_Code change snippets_
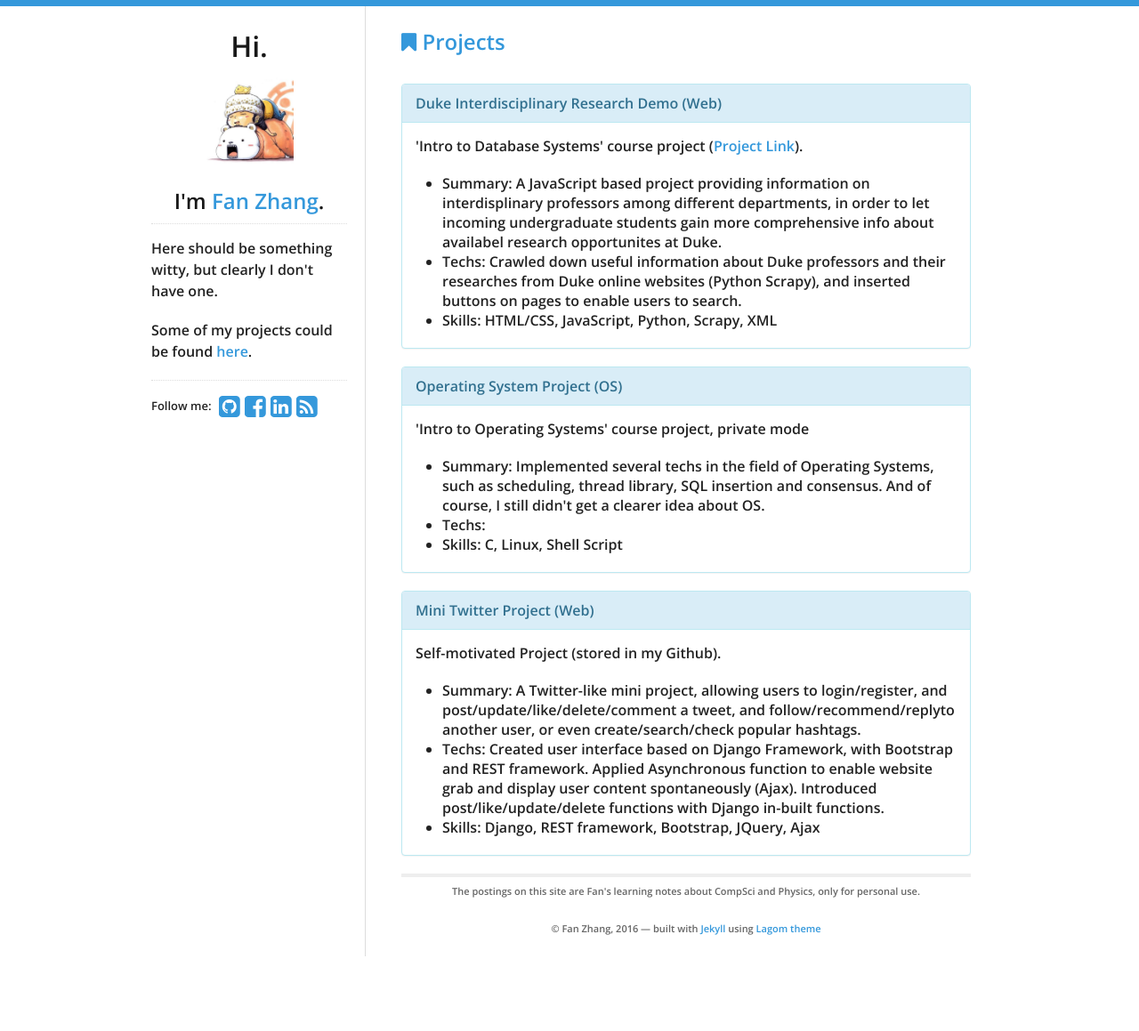
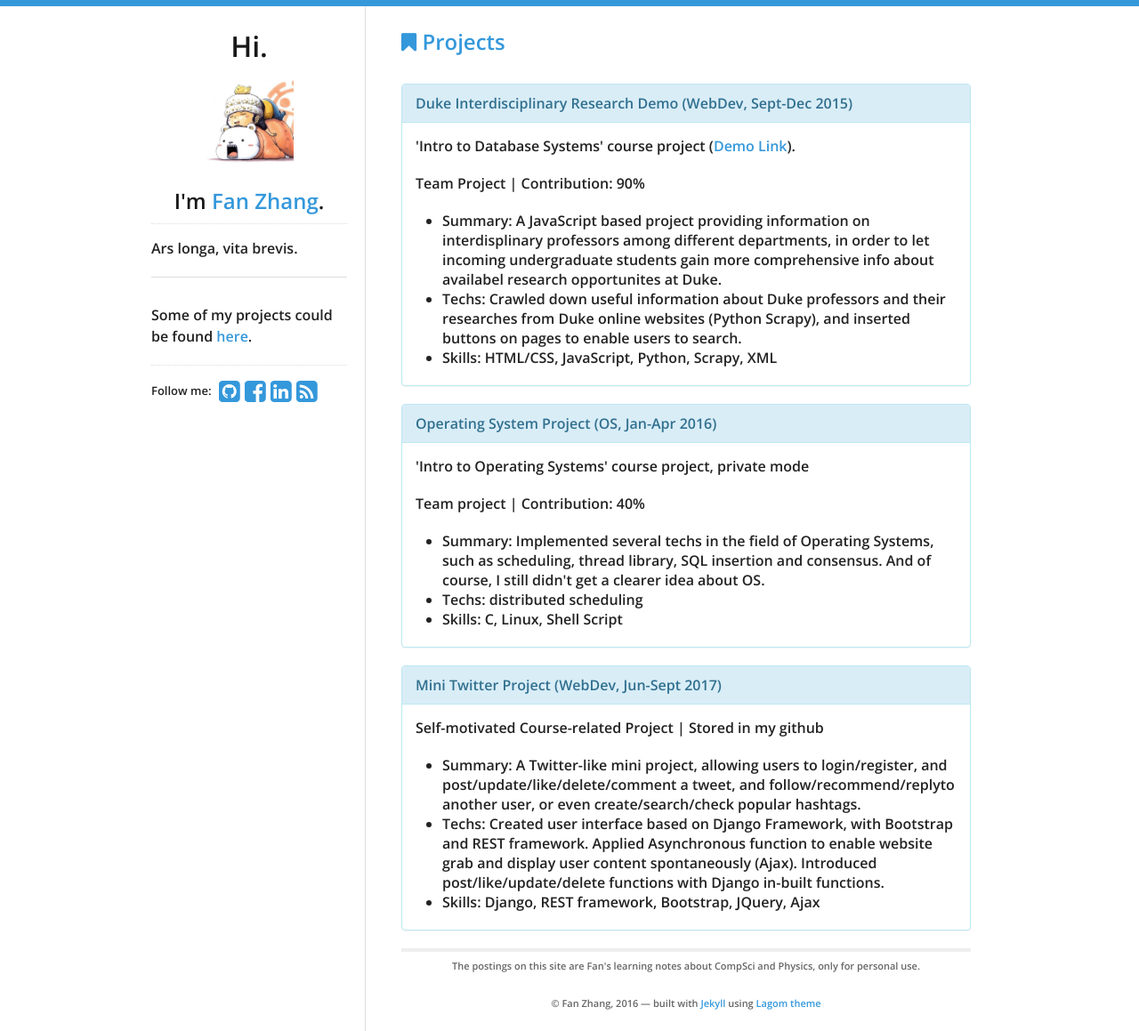
Before and after one commit to KimLakWon/fanfanman.github.io, a Jekyll site: the page built from project.html, in a window 1280 px wide. Shown: the whole page at 89% size. Built offline with Jekyll 4.4.1, drawn with Linux system fonts in a browser that asks for light colours; nearby versions of some CDN libraries; before the commit the page ends 1075 px from its top, so only the background shows below that.

Commit message:
slight adjustment to webpages

```diff
--- a/_includes/sidebar.html
+++ b/_includes/sidebar.html
@@ -9,7 +9,8 @@
   </a>
   <h2>I'm <a href="/">{{ site.data.theme.name }}</a>.</h2>
   <div id="bio">
-    <p>Here should be something witty, but clearly I don't have one.</p>
+    <p>Ars longa, vita brevis.</p>
+    <hr>
     <p>Some of my projects could be found <a href="/project.html">here</a>.</p>
   </div>
   <div id="social">
--- a/index.html
+++ b/index.html
@@ -4,6 +4,8 @@
 ---
 
 <div id="home">
+  <h2><i class="fa fa-bookmark"></i> Projects</h2>
+  <p> <a href="project.html">Project Demo Webpage</a> </p>
   <h2><i class="fa fa-bookmark"></i> Blog Posts</h2>
   <ul id="blog-posts" class="posts">
     {% for post in site.posts %}
--- a/project.html
+++ b/project.html
@@ -10,9 +10,10 @@
     <!-- <br>
     <p>Currently I only have one personal project conducted in 2015-2016, which is <a href="https://fanfanman.github.io/assets/duketpresearch/duketpresearch.html" target="_blank">Duke TP Research Demo</a>.</p> -->
 <div class="panel panel-info">
-	  <div class="panel-heading">Duke Interdisciplinary Research Demo (Web)</div>
+	  <div class="panel-heading">Duke Interdisciplinary Research Demo (WebDev, Sept-Dec 2015)</div>
 	  <div class="panel-body">
-	  	<p>'Intro to Database Systems' course project (<a href="https://fanfanman.github.io/assets/duketpresearch/duketpresearch.html" target="_blank">Project Link</a>).</p>
+	  	<p>'Intro to Database Systems' course project (<a href="https://fanfanman.github.io/assets/duketpresearch/duketpresearch.html" target="_blank">Demo Link</a>).</p>
+	  	<p>Team Project | Contribution: 90% </p>
 	  	<ul>
 	    <li>Summary: A JavaScript based project providing information on interdisplinary professors among different departments, in order to let incoming undergraduate students gain more comprehensive info about availabel research opportunites at Duke.</li>
 	    <li>Techs: Crawled down useful information about Duke professors and their researches from Duke online websites (Python Scrapy), and inserted buttons on pages to enable users to search.</li>
@@ -22,12 +23,13 @@
   </div>
 
 <div class="panel panel-info">
-	  <div class="panel-heading">Operating System Project (OS)</div>
+	  <div class="panel-heading">Operating System Project (OS, Jan-Apr 2016)</div>
 	  <div class="panel-body">
 	    <p>'Intro to Operating Systems' course project, private mode</p>
+	    <p>Team project | Contribution: 40% </p>
 	    <ul>
 	    	<li>Summary: Implemented several techs in the field of Operating Systems, such as scheduling, thread library, SQL insertion and consensus. And of course, I still didn't get a clearer idea about OS.</li>
-	    	<li>Techs: </li>
+	    	<li>Techs: distributed scheduling</li>
 	    	<li>Skills: C, Linux, Shell Script</li>
 	    </ul>
 	  </div>
@@ -35,9 +37,9 @@
 
 
 <div class="panel panel-info">
-	  <div class="panel-heading">Mini Twitter Project (Web)</div>
+	  <div class="panel-heading">Mini Twitter Project (WebDev, Jun-Sept 2017)</div>
 	  <div class="panel-body">
-	    <p>Self-motivated Project (stored in my Github).</p>
+	    <p>Self-motivated Course-related Project | Stored in my github</p>
 	    <ul>
 	    	<li>Summary: A Twitter-like mini project, allowing users to login/register, and post/update/like/delete/comment a tweet, and follow/recommend/replyto another user, or even create/search/check popular hashtags.
 	    	</li>
@@ -46,7 +48,7 @@
 	    	<li>Skills: Django, REST framework, Bootstrap, JQuery, Ajax</li>
 	    </ul>
 	  </div>
-  </div>
+</div>
 
   </ul>
 </div>
```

_TASK REQUIREMENTS_
Repeat all entries exactly, pictures excluded.

_OUTPUT_
Before and after one commit to KimLakWon/fanfanman.github.io, a Jekyll site: the page built from project.html, in a window 1280 px wide. Shown: the whole page at 89% size. Built offline with Jekyll 4.4.1, drawn with Linux system fonts in a browser that asks for light colours; nearby versions of some CDN libraries; before the commit the page ends 1075 px from its top, so only the background shows below that.

Commit message:
slight adjustment to webpages

```diff
--- a/_includes/sidebar.html
+++ b/_includes/sidebar.html
@@ -9,7 +9,8 @@
   </a>
   <h2>I'm <a href="/">{{ site.data.theme.name }}</a>.</h2>
   <div id="bio">
-    <p>Here should be something witty, but clearly I don't have one.</p>
+    <p>Ars longa, vita brevis.</p>
+    <hr>
     <p>Some of my projects could be found <a href="/project.html">here</a>.</p>
   </div>
   <div id="social">
--- a/index.html
+++ b/index.html
@@ -4,6 +4,8 @@
 ---
 
 <div id="home">
+  <h2><i class="fa fa-bookmark"></i> Projects</h2>
+  <p> <a href="project.html">Project Demo Webpage</a> </p>
   <h2><i class="fa fa-bookmark"></i> Blog Posts</h2>
   <ul id="blog-posts" class="posts">
     {% for post in site.posts %}
--- a/project.html
+++ b/project.html
@@ -10,9 +10,10 @@
     <!-- <br>
     <p>Currently I only have one personal project conducted in 2015-2016, which is <a href="https://fanfanman.github.io/assets/duketpresearch/duketpresearch.html" target="_blank">Duke TP Research Demo</a>.</p> -->
 <div class="panel panel-info">
-	  <div class="panel-heading">Duke Interdisciplinary Research Demo (Web)</div>
+	  <div class="panel-heading">Duke Interdisciplinary Research Demo (WebDev, Sept-Dec 2015)</div>
 	  <div class="panel-body">
-	  	<p>'Intro to Database Systems' course project (<a href="https://fanfanman.github.io/assets/duketpresearch/duketpresearch.html" target="_blank">Project Link</a>).</p>
+	  	<p>'Intro to Database Systems' course project (<a href="https://fanfanman.github.io/assets/duketpresearch/duketpresearch.html" target="_blank">Demo Link</a>).</p>
+	  	<p>Team Project | Contribution: 90% </p>
 	  	<ul>
 	    <li>Summary: A JavaScript based project providing information on interdisplinary professors among different departments, in order to let incoming undergraduate students gain more comprehensive info about availabel research opportunites at Duke.</li>
 	    <li>Techs: Crawled down useful information about Duke professors and their researches from Duke online websites (Python Scrapy), and inserted buttons on pages to enable users to search.</li>
@@ -22,12 +23,13 @@
   </div>
 
 <div class="panel panel-info">
-	  <div class="panel-heading">Operating System Project (OS)</div>
+	  <div class="panel-heading">Operating System Project (OS, Jan-Apr 2016)</div>
 	  <div class="panel-body">
 	    <p>'Intro to Operating Systems' course project, private mode</p>
+	    <p>Team project | Contribution: 40% </p>
 	    <ul>
 	    	<li>Summary: Implemented several techs in the field of Operating Systems, such as scheduling, thread library, SQL insertion and consensus. And of course, I still didn't get a clearer idea about OS.</li>
-	    	<li>Techs: </li>
+	    	<li>Techs: distributed scheduling</li>
 	    	<li>Skills: C, Linux, Shell Script</li>
 	    </ul>
 	  </div>
@@ -35,9 +37,9 @@
 
 
 <div class="panel panel-info">
-	  <div class="panel-heading">Mini Twitter Project (Web)</div>
+	  <div class="panel-heading">Mini Twitter Project (WebDev, Jun-Sept 2017)</div>
 	  <div class="panel-body">
-	    <p>Self-motivated Project (stored in my Github).</p>
+	    <p>Self-motivated Course-related Project | Stored in my github</p>
 	    <ul>
 	    	<li>Summary: A Twitter-like mini project, allowing users to login/register, and post/update/like/delete/comment a tweet, and follow/recommend/replyto another user, or even create/search/check popular hashtags.
 	    	</li>
@@ -46,7 +48,7 @@
 	    	<li>Skills: Django, REST framework, Bootstrap, JQuery, Ajax</li>
 	    </ul>
 	  </div>
-  </div>
+</div>
 
   </ul>
 </div>
```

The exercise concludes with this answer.